Well, Ubisoft’s results should help prove them wrong, as PC contributed a stunning 34 % to Ubisoft’s coffers, more than any other platform (meaning our old prediction of PC becoming the dominant platform in the near future might still turn out to be true).

Other platforms generating bookings for Ubisoft in the quarter were PS4 (31 %), Xbox One (18 %), Nintendo Switch (5 %) and mobile (7 %).

So, what was the reason behind PC being such a big contributor to Ubisoft’s bottom line in the first quarter of 2019?

This apparently had a lot to do with the release of Anno 1800, a city-building game set during the Industrial Age which has sold big on PC in the last few months. Anno 1800’s success makes it more likely we’ll see more PC exclusives, which can only be a good thing, even if Ubisoft shouldn’t neglect console platforms either.

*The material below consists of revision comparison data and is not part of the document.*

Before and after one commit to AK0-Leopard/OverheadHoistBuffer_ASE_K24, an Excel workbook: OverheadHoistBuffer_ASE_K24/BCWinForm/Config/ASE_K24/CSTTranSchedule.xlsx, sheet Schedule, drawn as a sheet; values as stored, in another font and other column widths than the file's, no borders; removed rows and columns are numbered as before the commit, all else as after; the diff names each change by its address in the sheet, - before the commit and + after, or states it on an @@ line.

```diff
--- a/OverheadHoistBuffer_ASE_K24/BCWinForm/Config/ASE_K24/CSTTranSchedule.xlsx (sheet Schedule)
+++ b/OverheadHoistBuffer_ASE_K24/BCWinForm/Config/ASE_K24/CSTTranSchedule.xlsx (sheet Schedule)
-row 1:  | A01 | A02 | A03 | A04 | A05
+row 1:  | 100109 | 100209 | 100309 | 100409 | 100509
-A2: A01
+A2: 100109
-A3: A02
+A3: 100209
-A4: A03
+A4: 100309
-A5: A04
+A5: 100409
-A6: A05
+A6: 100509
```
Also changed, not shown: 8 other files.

Incidentally, and despite being released on the Epic Games Store, Anno did very well on Ubisoft’s own Uplay store as well. “We did well with Anno 1800 on Epic, but the key point here is really that we continue to have very strong momentum on Uplay”, said the company’s chief financial officer Frédérick Duguet.

Actually, the company was thrilled by the performance of Uplay, which seems to be doing very well for Ubisoft according to its CEO.

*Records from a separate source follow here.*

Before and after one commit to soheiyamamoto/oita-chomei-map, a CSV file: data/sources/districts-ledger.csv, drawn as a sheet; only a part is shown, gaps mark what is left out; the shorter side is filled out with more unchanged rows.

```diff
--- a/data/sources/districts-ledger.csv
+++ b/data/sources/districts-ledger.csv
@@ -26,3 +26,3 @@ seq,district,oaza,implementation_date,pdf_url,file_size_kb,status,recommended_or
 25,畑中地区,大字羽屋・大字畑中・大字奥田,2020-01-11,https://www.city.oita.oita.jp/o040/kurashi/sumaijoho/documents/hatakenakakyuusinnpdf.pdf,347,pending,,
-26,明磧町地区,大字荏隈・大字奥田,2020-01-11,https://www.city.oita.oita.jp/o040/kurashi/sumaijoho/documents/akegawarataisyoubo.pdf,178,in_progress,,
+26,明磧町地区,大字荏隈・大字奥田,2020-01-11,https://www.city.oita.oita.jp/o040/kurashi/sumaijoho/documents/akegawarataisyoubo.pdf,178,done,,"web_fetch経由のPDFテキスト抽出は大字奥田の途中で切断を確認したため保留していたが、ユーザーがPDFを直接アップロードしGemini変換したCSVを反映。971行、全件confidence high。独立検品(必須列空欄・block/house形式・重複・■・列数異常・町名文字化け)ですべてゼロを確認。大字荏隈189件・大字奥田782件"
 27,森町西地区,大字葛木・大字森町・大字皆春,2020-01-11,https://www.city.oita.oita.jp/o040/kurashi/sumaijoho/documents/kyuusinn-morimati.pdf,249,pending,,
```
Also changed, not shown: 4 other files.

“What we can say is we are working very well, hand-in-hand, to make sure we can grow sales directly now, between our Uplay Store, which is doing extremely well, and the Epic Store that is growing step by step. So overall, when you take Uplay and the Epic Store, we are very happy with what we are achieving”, said Yves Guillemot. It remains to be seen, though, how well its new Uplay+ service will do when it launches this September.

About future games, Ubisoft also commented on the positive reception that upcoming games like Watch Dogs: Legion, Ghost Recon Breakpoint,  and Roller Champions had at this year’s E3 show. Regarding Watch Dogs: Legion, Ubisoft pointed out that its upcoming open-world title picked up “more than 65 awards and nominations” at E3. And it certainly looks like this politically charged game set in a post-Brexit London could score big when it hits shelves in March next year, hopefully it will be better than 2016’s so-so Watch Dogs 2.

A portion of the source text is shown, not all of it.